Coach Beard stares Ted Lasso in the eyes. “Pain is like carbon monoxide. Expressing it to the person who hurt you is like opening a vent. Holding it in will poison you,” he tells him.
Profound as Shakespeare, the show demonstrates its depth once more. It’s the reason the internet buzzes each week with new discussions about its many layers.
This week’s episode is no different, asking us how do we react when we are angry, upset or hurt about something? Convinced that Ted ought to confront Nate who betrayed him, Coach Beard sets up the messaging at the start of the episode.
But it’s not Nate who Ted is upset with. It’s his ex-wife Michelle who he feels he needs to confront. And that’s how a sweet little comedy teaches us about managing our emotions and speaking up for ourselves in a positive way.
“I understand me saying this might be the wrong thing to do,” Ted says to his ex. “I just feel that not saying it, wouldn’t be the right thing either.”
And so he gets to say what he wants to express in a calm, careful way that is heard by Michelle. When we want to be heard, we are more likely to be successful if we stay calm and simply express our needs and feelings. Violence, by contrast, is not a useful tool, and of course, the show demonstrates that too.
When the team learns that it was Nate who tore up their precious ‘Believe’ sign, they are angry about it and decide to lash out physically on the West Ham team who Nate is now coaching.
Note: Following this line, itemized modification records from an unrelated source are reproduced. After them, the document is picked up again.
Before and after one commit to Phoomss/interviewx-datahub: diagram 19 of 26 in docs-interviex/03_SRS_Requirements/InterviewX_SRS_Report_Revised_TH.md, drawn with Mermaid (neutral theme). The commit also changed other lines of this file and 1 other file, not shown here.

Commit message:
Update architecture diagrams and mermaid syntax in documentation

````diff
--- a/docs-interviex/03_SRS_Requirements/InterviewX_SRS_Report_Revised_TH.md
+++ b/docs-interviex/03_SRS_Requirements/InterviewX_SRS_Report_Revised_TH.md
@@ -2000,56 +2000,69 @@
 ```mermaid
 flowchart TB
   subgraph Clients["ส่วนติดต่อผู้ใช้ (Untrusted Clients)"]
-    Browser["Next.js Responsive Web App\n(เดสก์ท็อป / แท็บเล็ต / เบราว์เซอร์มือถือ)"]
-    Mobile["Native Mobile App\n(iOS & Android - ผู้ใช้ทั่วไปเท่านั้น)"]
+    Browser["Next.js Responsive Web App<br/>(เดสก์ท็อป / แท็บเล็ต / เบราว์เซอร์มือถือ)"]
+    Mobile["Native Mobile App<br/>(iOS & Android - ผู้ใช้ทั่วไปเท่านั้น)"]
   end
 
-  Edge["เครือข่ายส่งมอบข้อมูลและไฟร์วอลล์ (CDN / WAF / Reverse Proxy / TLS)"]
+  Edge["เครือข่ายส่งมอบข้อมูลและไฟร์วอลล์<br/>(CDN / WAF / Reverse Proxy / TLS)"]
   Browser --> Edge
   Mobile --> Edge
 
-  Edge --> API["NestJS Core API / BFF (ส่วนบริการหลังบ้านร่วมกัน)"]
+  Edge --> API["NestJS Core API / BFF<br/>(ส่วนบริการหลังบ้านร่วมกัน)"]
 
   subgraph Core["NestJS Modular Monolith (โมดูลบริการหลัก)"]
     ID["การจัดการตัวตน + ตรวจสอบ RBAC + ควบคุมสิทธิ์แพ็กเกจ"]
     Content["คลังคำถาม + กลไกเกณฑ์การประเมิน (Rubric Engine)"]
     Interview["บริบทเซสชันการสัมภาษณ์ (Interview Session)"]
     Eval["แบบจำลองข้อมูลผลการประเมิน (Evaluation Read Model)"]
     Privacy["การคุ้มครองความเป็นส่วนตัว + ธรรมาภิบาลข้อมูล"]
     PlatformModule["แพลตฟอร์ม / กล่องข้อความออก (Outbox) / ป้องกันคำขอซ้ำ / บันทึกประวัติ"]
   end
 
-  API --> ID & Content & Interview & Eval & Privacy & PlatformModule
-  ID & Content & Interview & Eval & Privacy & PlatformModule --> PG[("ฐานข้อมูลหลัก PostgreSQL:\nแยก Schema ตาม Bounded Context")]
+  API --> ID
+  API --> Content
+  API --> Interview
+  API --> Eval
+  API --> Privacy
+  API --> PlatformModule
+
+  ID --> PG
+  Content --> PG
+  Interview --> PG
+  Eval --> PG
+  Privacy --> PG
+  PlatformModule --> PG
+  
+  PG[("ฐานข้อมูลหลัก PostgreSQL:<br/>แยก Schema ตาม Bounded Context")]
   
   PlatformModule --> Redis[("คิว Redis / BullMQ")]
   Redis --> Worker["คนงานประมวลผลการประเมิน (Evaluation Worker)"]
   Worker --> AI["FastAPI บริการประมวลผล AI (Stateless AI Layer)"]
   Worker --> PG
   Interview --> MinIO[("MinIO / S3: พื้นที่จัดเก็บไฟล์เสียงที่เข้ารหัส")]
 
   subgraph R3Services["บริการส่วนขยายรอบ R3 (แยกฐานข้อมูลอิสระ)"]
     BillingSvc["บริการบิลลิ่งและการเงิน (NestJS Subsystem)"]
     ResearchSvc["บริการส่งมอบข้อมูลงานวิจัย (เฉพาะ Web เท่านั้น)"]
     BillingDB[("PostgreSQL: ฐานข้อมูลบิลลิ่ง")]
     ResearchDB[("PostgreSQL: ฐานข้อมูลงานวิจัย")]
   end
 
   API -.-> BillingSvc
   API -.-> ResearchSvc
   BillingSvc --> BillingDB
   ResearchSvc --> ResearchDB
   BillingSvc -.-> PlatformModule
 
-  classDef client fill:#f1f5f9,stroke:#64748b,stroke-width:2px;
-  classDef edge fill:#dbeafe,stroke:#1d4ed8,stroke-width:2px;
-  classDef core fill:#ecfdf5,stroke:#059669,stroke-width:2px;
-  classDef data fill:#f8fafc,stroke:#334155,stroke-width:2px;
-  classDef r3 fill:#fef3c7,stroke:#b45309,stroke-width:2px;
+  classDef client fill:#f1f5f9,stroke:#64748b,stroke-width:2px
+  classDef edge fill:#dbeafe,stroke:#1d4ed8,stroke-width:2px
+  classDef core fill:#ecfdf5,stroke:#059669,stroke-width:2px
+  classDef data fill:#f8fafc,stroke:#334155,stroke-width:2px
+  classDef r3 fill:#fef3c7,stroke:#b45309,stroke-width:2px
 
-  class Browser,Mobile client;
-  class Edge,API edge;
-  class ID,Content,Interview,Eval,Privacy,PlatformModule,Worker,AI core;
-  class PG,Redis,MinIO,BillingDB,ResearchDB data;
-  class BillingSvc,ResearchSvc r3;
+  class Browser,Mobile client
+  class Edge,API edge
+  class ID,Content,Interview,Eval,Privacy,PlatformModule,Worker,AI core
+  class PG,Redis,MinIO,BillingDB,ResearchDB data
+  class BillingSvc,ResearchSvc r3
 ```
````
It gets them nowhere but shows us neatly that we have a choice in how we react when things hurt and upset us. We can behave in a calm but assertive manner as Ted does with his ex, or we can let our rage turn violent, like the team does.
Anger is “an emotional state that varies in intensity from mild irritation to intense fury and rage,” according to Charles Spielberger, PhD, a psychologist who specializes in the study of anger. When you get angry, your heart rate and blood pressure go up, as do the levels of your energy hormones, adrenaline, and noradrenaline.
Expressing your angry feelings in an assertive—not aggressive—manner is the healthiest way to overcome it, he says. To do this, you have to learn how to make clear what your needs are, and how to get them met without hurting others. It means being respectful of yourself and others.
People who can’t control their rage, end up with their rage controlling them. That’s when it turns destructive and comes at a personal cost.
And that’s the genius of Ted Lasso. Never preachy, always considered, it shows us, in Ted’s own words that we’re all ‘works in progmess’. (sic).
Lucy Broadbent is the author of What Would Ted Lasso Do? How Ted’s Positive Approach Can Help You, which is available on Amazon here.
Ted Lasso is streaming on Apple TV+